A Mixture of Frailties, the third volume of Robertson Davies Salterton Trilogy, is his first extended engagement with one of the great neuroses of Canadian culture: Canadas artistic relationship to Europe, and particularly to Britain. Writing inMoreA Mixture of Frailties, the third volume of Robertson Davies Salterton Trilogy, is his first extended engagement with one of the great neuroses of Canadian culture: Canadas artistic relationship to Europe, and particularly to Britain.
Writing in 1958, just as Canadian writers were beginning to shake off their colonial mentality, Davies treats his subject with bitter satire and genuine passion, scorching the white-bread parochialism of 1950s Canada while eloquently arguing that if Canadians are willing to learn from Old Europe, there is no reason why they cannot become world-class artists.
Davies begins his story with the funeral of Louisa Bridgetower, the Salterton matron whose imposing presence ranges throughout the earlier volumes of the Salterton Trilogy.
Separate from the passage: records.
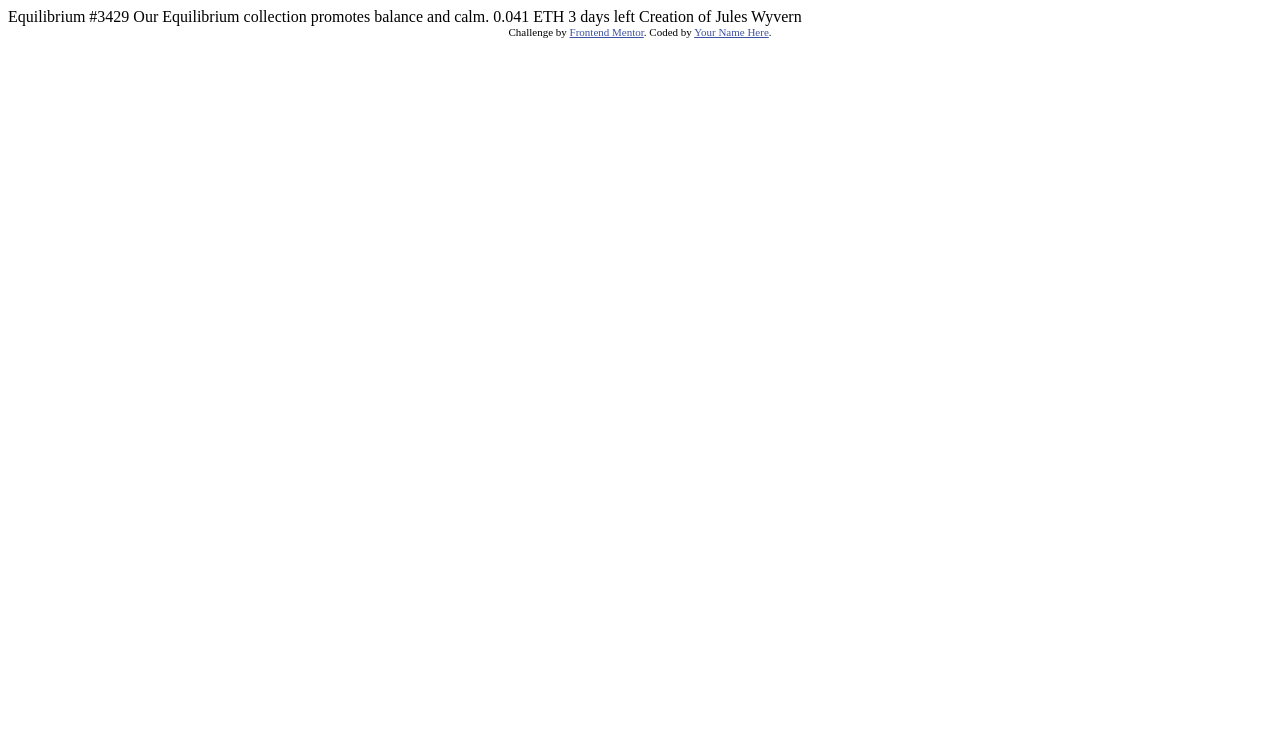
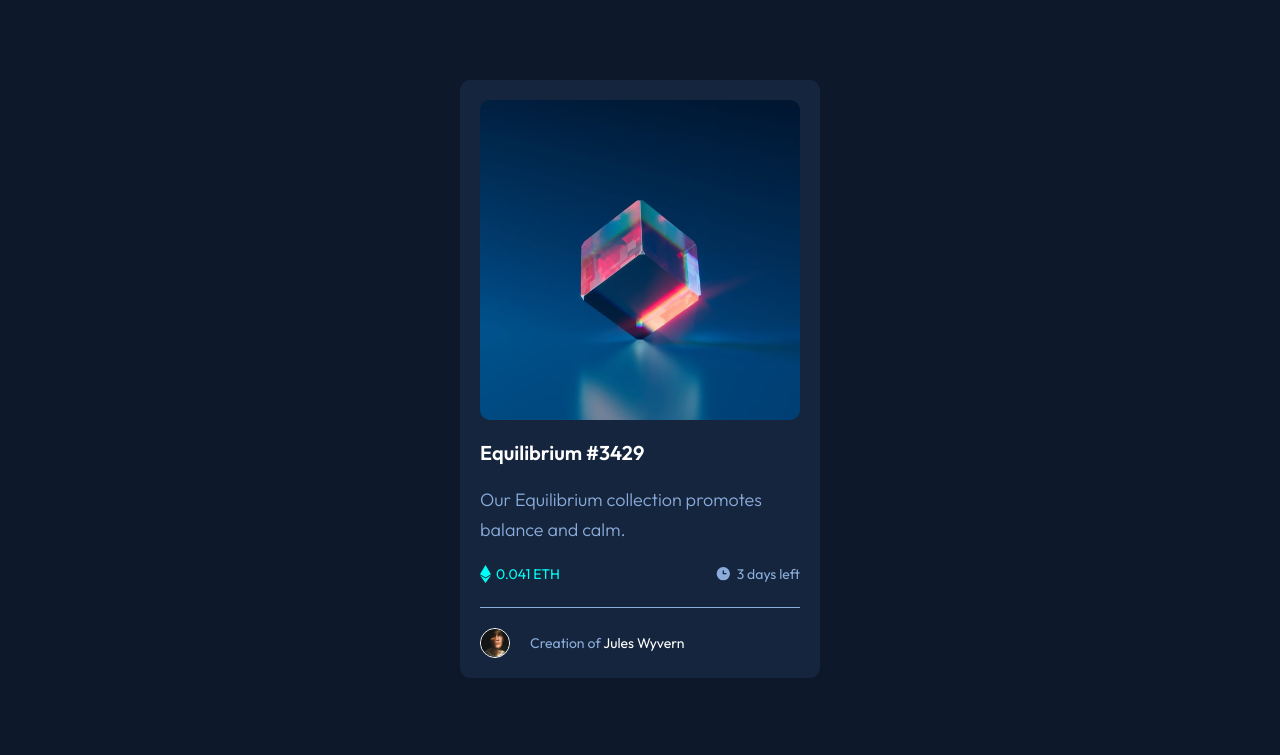
Before and after one commit to scheuerkev/NFT-preview-card-component, a plain HTML site: page index.html in a window 1280 px wide. Shown: the top 755 px of the page. Drawn offline with Linux system fonts and the light colour scheme.

Commit message:
Raw development

```diff
--- /dev/null
+++ b/css/main.css
@@ -0,0 +1,186 @@
+/*VARIABLES*/
+:root {
+    --soft-blue: hsl(215,51%,70%);
+    --cyan: hsl(178,100%,50%);
+    --dark-blue-main-bg: hsl(217,54%,11%);
+    --dark-blue-card-bg: hsl(216,50%,16%);
+    --dark-blue-line: hsl(215,32%,27%);
+    --white: hsl(0,0%,100%);
+    --basic-transition: all 280ms cubic-bezier(.66,.23,.71,.82);
+}
+
+/*TYPOGRAPHY*/
+html {
+    font-size: 62.5%;
+}
+
+body {
+    font-family: 'Outfit', sans-serif;
+    color: var(--soft-blue);
+}
+
+h1 {
+    font-size: 2rem;
+    font-weight: 600;
+    color: var(--white);
+    transition: var(--basic-transition);
+}
+
+p {
+    font-size: 1.8rem;
+    font-weight: 300;
+    line-height: 3rem;
+}
+
+.author, .card-infos, footer {
+    font-size: 1.4rem;
+    font-weight: 400;
+}
+
+/*GLOBAL ELEMENTS*/
+a {
+    color: var(--white);
+    transition: var(--basic-transition);
+}
+
+a:hover {
+    color: var(--cyan);
+}
+
+/*STYLING FOLLOWING HTML ORDER*/
+main {
+    min-height: calc(100vh - 50px);
+    background-color: var(--dark-blue-main-bg);
+    display: flex;
+    justify-content: center;
+    align-items: center;
+    padding: 10vh 0 10vh 0;
+}
+
+section {
+    background-color: var(--dark-blue-card-bg);
+    max-width: 360px;
+    padding: 2rem 2rem 0 2rem;
+    border-radius: 1rem;
+}
+
+.card-image-container {
+    border-radius: 1rem;
+    position: relative;
+    z-index: 0;
+    width: 320px;
+    height: 320px;
+}
+
+.card-image {
+    width: 100%;
+    border-radius: inherit;
+}
+
+.card-mask {
+    position: absolute;
+    top:0;
+    left: 0;
+    width: 100%;
+    height: 100%;
+    border-radius: inherit;
+    display: flex;
+    justify-content: center;
+    align-items: center;
+    background-color: rgba(0,255,247,0);
+    transition: var(--basic-transition);
+}
+
+.card-mask:hover {
+    cursor: pointer;
+    background-color: rgba(0,255,247,0.5);
+}
+
+.card-mask::after{
+    content: url("../images/icon-view.svg");
+    opacity: 0;
+    transition: var(--basic-transition);
+}
+
+.card-mask:hover::after{
+    content: url("../images/icon-view.svg");
+    opacity: 1;
+}
+
+
+
+h1:hover {
+    cursor: pointer;
+    color: var(--cyan);
+}
+.card-title, .card-content, .card-infos, .author {
+    margin: 2rem 0 2rem 0;
+}
+
+.card-infos {
+    display: flex;
+    justify-content: space-between;
+}
+
+.card-infos-price {
+    color: var(--cyan);
+    display: flex;
+}
+
+.card-infos-price::before {
+    content: url("../images/icon-ethereum.svg");
+    align-items: center;
+    margin-right: 0.5rem;
+}
+
+.card-infos-time {
+    display: flex;
+}
+
+.card-infos-time::before {
+    content: url("../images/icon-clock.svg");
+    align-items: center;
+    margin-right: 0.5rem;
+}
+
+hr {
+    background-color: var(--soft-blue);
+    height: 1px;
+
+
+}
+
+.author {
+    display: flex;
+    align-items: center;
+}
+
+.author-avatar {
+    max-width: 30px;
+    border: 1px solid var(--white);
+    border-radius: 50%;
+}
+
+.author-mention {
+    margin-left: 2rem;
+}
+
+footer {
+    height: 50px;
+    background-color: var(--cyan);
+    color: var(--dark-blue-card-bg);
+    display: flex;
+    justify-content: center;
+    align-items: center;
+    transition: var(--basic-transition);
+}
+
+footer a {
+    color: var(--soft-blue);
+    position: relative;
+}
+
+footer a:hover {
+    background-color: var(--soft-blue);
+    opacity: 0.7;
+}
--- /dev/null
+++ b/css/normalize.css
@@ -0,0 +1,16 @@
+/*Custom normalize CSS*/
+* {
+    margin: 0;
+    padding: 0;
+    box-sizing: border-box;
+}
+hr {
+    border-width: 0;
+}
+a {
+    text-decoration: none;
+}
+
+img {
+    max-width: 100%;
+}
--- a/index.html
+++ b/index.html
@@ -1,33 +1,45 @@
 <!DOCTYPE html>
 <html lang="en">
 <head>
-  <meta charset="UTF-8">
-  <meta name="viewport" content="width=device-width, initial-scale=1.0"> <!-- displays site properly based on user's device -->
+    <meta charset="UTF-8">
+    <meta name="viewport" content="width=device-width, initial-scale=1.0">
+    <meta name="description" content="My own version of NFT Preview Card component, 100% HTML5/CSS3">
 
-  <link rel="icon" type="image/png" sizes="32x32" href="./images/favicon-32x32.png">
+    <link rel="icon" type="image/png" sizes="32x32" href="./images/favicon-32x32.png">
+    <link rel="preconnect" href="https://fonts.googleapis.com">
+    <link rel="preconnect" href="https://fonts.gstatic.com" crossorigin>
+    <link href="https://fonts.googleapis.com/css2?family=Outfit:wght@300;400;600&display=swap" rel="stylesheet">
+    <link rel="stylesheet" href="./css/normalize.css">
+    <link rel="stylesheet" href="./css/main.css">
 
-  <title>Frontend Mentor | NFT preview card component</title>
-
-  <!-- Feel free to remove these styles or customise in your own stylesheet 👍 -->
-  <style>
-    .attribution { font-size: 11px; text-align: center; }
-    .attribution a { color: hsl(228, 45%, 44%); }
-  </style>
+    <title>Frontend Mentor | NFT preview card component</title>
 </head>
 <body>
+<!--All the card is included in main section-->
+<main>
+    <section class="card">
+        <div class="card-image-container">
+            <img class="card-image" src="./images/image-equilibrium.jpg" alt="Equilibrium, the collection">
+            <div class="card-mask"></div>
+        </div>
 
-  Equilibrium #3429
+        <h1 class="card-title">Equilibrium #3429</h1>
+        <p class="card-content">Our Equilibrium collection promotes balance and calm.</p>
+        <div class="card-infos">
+            <span class="card-infos-price">0.041 ETH</span>
+            <span class="card-infos-time">3 days left</span>
+        </div>
+        <hr/>
+        <div class="author">
+            <img class="author-avatar" src="./images/image-avatar.png" alt="Avatar of Jules Wyvern"/>
+            <span class="author-mention">Creation of <a href="#">Jules Wyvern</a></span>
+        </div>
+    </section>
+</main>
 
-  Our Equilibrium collection promotes balance and calm.
-
-  0.041 ETH
-  3 days left
-
-  Creation of Jules Wyvern
-
-  <div class="attribution">
-    Challenge by <a href="https://www.frontendmentor.io?ref=challenge" target="_blank">Frontend Mentor</a>.
-    Coded by <a href="#">Your Name Here</a>.
-  </div>
+<footer>
+    <p>Challenge by <a href="https://www.frontendmentor.io?ref=challenge" target="_blank">Frontend Mentor</a>.
+        Happily coded with ❤️ by <a href="https://github.com/scheuerkev" title="scheuerkev's github page" rel="noopener noreferrer"> scheuerkev</a>.</p>
+</footer>
 </body>
 </html>
```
The substantial income from her estate is to be used to send an unmarried young woman to Europe to pursue an education in the arts.
Mrs. Bridgetowers executors end up selecting Monica Gall, an almost entirely unschooled singer whose sole experience comes from performing with the Heart and Hope Gospel Quartet, a rough outfit sponsored by a small fundamentalist group. Monica soon finds herself in England, a pupil of some of Britains most remarkable teachers and composers, and she gradually blossoms from a Canadian rube to a cosmopolitan soprano with a unique--and tragicomic--career.The Salterton books (which also include Tempest-Tost and Leaven of Malice) are not Daviess most accomplished works, but many readers will find them more immediately accessible than his later novels.
A Mixture of Frailties can get slightly technical in its treatment of classical and contemporary music, but Davies is a gentle teacher who writes as though he is simply reminding his readers of something they already know. These are also among his funniest novels, with rich farce worthy of Evelyn Waugh, but Daviess faith in art and his broad sense of humanity give the Salterton Trilogy a breadth and depth that are rare in pure satire. --Jack Illingworth